Stored records:
=-=-=
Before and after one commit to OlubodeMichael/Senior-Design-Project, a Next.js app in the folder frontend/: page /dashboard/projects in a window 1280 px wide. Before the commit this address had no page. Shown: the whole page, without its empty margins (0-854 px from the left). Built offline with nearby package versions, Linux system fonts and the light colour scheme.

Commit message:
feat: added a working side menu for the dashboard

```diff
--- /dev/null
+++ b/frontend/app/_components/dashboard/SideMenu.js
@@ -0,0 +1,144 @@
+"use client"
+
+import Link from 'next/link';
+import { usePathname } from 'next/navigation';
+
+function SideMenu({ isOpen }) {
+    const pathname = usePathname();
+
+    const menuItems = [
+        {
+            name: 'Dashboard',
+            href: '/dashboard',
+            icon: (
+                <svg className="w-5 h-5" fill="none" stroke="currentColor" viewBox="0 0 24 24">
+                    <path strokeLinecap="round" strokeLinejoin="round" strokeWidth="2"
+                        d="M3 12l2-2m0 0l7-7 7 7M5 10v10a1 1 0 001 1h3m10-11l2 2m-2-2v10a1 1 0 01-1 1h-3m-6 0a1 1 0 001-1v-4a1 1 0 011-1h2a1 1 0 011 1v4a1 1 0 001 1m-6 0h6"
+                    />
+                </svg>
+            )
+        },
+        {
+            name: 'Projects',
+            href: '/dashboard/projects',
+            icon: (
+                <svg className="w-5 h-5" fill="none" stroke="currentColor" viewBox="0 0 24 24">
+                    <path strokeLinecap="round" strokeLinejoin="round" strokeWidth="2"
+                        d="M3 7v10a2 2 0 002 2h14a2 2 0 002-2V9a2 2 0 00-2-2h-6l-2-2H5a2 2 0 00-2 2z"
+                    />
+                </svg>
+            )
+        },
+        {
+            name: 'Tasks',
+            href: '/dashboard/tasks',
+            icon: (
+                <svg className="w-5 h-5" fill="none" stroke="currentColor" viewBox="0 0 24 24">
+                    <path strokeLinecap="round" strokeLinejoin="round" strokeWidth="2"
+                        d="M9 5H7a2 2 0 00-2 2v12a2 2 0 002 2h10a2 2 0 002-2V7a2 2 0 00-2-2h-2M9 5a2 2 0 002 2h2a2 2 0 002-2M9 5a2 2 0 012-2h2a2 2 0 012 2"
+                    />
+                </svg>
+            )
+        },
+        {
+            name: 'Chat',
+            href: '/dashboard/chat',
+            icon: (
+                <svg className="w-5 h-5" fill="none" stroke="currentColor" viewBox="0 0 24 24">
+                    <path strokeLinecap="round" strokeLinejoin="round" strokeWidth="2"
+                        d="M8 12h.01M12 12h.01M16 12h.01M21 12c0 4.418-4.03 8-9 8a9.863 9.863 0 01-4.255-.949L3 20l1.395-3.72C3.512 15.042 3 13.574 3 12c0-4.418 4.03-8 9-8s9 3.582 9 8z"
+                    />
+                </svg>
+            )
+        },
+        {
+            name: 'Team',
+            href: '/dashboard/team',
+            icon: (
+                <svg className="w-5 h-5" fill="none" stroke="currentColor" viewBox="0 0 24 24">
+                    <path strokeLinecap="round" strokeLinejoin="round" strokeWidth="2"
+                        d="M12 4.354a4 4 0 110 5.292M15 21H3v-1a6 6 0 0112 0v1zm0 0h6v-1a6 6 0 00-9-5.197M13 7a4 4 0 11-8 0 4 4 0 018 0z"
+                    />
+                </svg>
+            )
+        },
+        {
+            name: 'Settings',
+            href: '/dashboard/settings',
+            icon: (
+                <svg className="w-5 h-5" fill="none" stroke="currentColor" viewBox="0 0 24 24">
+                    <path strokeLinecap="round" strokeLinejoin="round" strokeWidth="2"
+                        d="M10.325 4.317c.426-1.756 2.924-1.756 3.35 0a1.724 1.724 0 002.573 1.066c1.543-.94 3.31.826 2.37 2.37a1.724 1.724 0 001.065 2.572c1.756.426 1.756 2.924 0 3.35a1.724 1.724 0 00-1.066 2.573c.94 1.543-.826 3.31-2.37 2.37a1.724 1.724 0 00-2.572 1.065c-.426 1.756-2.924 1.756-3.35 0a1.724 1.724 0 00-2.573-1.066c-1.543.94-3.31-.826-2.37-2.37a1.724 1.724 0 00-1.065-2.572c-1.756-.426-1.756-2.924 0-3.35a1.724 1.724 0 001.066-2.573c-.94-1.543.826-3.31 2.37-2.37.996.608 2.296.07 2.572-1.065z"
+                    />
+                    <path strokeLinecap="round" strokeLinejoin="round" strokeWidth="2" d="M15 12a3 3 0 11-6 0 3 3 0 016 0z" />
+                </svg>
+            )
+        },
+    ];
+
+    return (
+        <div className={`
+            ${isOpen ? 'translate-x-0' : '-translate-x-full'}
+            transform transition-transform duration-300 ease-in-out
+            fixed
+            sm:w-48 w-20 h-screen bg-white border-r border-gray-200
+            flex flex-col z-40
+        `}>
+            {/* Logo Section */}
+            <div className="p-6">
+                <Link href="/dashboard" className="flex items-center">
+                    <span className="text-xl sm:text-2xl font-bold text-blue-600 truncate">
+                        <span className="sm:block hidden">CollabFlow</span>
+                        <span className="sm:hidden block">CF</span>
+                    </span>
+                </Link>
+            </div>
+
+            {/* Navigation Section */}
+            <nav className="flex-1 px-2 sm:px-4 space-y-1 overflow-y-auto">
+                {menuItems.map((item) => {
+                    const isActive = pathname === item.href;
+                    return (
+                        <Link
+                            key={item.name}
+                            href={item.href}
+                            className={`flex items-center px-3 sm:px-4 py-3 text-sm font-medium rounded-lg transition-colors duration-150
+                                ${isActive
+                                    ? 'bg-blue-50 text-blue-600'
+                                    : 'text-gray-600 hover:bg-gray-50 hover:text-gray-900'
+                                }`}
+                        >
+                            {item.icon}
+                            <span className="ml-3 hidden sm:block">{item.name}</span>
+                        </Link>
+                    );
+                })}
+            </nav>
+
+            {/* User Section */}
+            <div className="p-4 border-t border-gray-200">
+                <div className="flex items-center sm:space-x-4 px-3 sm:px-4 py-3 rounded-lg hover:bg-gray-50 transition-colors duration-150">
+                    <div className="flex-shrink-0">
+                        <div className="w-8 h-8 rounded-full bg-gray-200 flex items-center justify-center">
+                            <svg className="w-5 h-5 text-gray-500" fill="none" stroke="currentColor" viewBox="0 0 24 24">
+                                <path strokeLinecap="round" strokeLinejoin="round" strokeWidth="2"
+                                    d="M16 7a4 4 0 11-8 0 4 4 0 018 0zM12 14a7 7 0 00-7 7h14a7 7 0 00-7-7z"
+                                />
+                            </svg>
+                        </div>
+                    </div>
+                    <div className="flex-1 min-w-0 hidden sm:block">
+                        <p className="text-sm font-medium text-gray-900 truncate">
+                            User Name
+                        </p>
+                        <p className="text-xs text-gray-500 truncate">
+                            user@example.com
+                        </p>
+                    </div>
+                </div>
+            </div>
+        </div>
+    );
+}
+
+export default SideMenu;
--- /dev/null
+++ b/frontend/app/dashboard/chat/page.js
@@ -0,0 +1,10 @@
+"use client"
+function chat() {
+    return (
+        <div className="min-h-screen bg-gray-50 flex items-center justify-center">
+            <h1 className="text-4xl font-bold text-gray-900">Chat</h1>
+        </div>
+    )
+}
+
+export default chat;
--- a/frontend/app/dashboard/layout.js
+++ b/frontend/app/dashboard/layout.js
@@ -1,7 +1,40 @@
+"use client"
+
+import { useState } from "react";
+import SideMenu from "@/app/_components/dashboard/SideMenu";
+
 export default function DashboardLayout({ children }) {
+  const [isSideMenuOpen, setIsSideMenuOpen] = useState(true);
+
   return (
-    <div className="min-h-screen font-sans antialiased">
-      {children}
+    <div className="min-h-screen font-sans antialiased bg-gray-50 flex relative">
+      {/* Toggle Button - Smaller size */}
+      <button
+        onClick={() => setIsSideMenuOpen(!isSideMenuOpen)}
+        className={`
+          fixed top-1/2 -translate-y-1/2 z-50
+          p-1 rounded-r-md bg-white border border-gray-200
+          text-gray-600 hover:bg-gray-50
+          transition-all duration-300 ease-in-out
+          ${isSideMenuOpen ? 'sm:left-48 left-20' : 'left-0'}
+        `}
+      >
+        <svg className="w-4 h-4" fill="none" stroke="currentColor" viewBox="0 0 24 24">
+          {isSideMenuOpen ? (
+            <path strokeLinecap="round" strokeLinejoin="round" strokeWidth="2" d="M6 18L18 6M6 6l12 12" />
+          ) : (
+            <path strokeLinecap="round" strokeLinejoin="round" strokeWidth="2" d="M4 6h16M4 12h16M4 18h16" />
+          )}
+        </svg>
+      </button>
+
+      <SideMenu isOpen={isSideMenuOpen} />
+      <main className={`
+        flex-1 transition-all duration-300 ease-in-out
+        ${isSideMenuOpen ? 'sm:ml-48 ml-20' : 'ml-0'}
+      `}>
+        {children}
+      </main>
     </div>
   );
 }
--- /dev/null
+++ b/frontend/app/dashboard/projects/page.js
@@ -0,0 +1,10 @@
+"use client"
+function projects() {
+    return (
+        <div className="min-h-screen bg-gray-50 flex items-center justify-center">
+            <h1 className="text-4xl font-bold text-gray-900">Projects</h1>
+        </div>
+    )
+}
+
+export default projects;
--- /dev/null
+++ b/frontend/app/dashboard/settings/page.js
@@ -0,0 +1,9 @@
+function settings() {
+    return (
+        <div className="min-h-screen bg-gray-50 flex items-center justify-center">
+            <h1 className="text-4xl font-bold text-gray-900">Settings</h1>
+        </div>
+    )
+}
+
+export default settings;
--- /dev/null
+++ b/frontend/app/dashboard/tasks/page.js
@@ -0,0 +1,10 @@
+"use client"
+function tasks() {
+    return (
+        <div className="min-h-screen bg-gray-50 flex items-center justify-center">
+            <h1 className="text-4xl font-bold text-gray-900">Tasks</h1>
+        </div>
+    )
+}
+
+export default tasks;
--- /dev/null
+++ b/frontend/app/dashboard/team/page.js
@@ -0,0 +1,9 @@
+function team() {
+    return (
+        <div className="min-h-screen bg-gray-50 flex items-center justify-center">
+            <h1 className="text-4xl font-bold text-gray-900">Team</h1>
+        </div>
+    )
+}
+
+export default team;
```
=-=-=
**How to complete this task:** In the records above, how many lines contain the string "block"? Only that number should be written.

**Answer to this problem:** 4